Image comparison data:
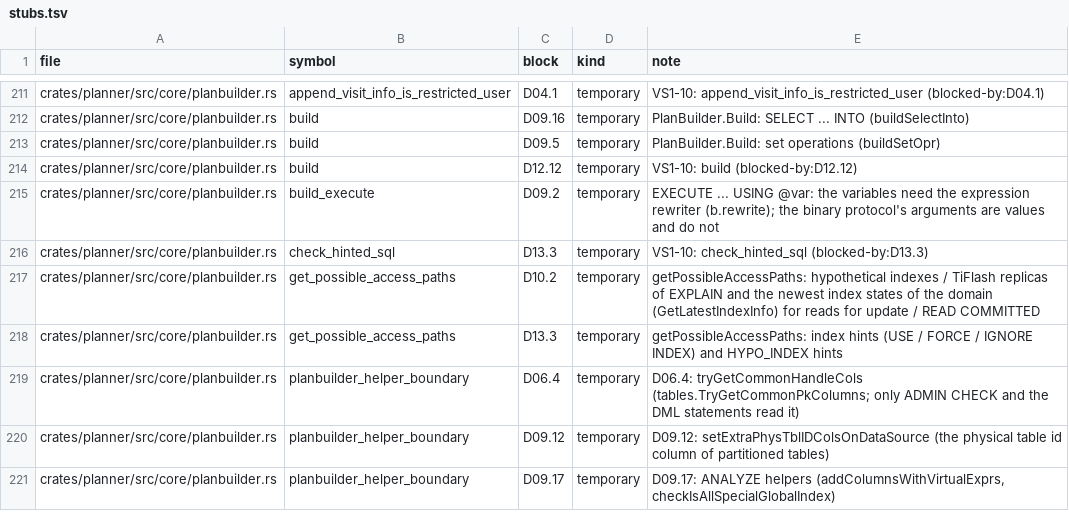
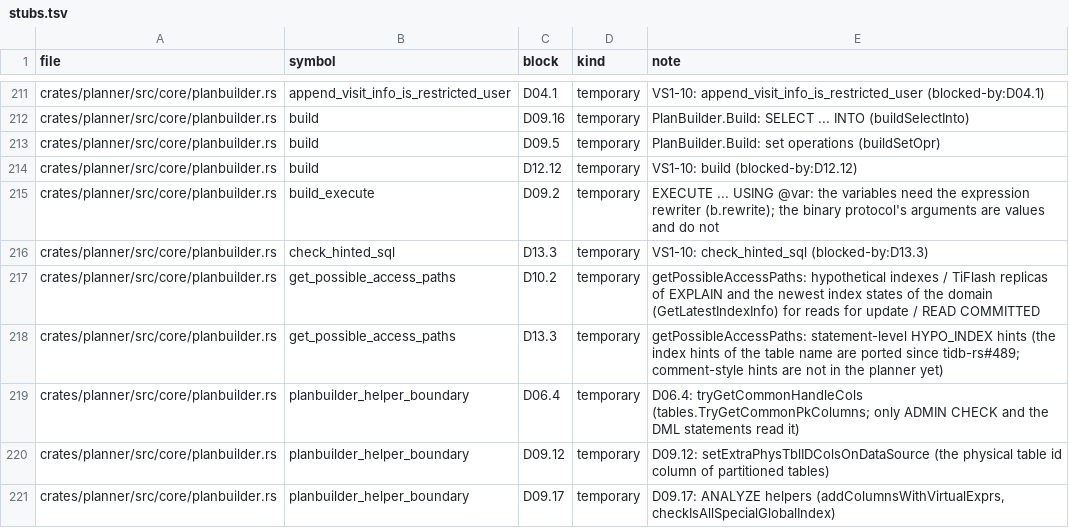
Before and after one commit to dulao5/tidb-rs-tracker, a TSV file: data/stubs.tsv, drawn as a sheet; only a part is shown, gaps mark what is left out.

```diff
--- a/data/stubs.tsv
+++ b/data/stubs.tsv
@@ -217,3 +217,3 @@ crates/planner/src/core/planbuilder.rs	check_hinted_sql	D13.3	temporary	VS1-10:
 crates/planner/src/core/planbuilder.rs	get_possible_access_paths	D10.2	temporary	getPossibleAccessPaths: hypothetical indexes / TiFlash replicas of EXPLAIN and the newest index states of the domain (GetLatestIndexInfo) for reads for update / READ COMMITTED
-crates/planner/src/core/planbuilder.rs	get_possible_access_paths	D13.3	temporary	getPossibleAccessPaths: index hints (USE / FORCE / IGNORE INDEX) and HYPO_INDEX hints
+crates/planner/src/core/planbuilder.rs	get_possible_access_paths	D13.3	temporary	getPossibleAccessPaths: statement-level HYPO_INDEX hints (the index hints of the table name are ported since tidb-rs#489; comment-style hints are not in the planner yet)
 crates/planner/src/core/planbuilder.rs	planbuilder_helper_boundary	D06.4	temporary	D06.4: tryGetCommonHandleCols (tables.TryGetCommonPkColumns; only ADMIN CHECK and the DML statements read it)
```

§ PROBLEM DESCRIPTION
Go line by line through the data, copying each one that contains the word "hints".

§ EXERCISE ANSWER
-crates/planner/src/core/planbuilder.rs	get_possible_access_paths	D13.3	temporary	getPossibleAccessPaths: index hints (USE / FORCE / IGNORE INDEX) and HYPO_INDEX hints
+crates/planner/src/core/planbuilder.rs	get_possible_access_paths	D13.3	temporary	getPossibleAccessPaths: statement-level HYPO_INDEX hints (the index hints of the table name are ported since tidb-rs#489; comment-style hints are not in the planner yet)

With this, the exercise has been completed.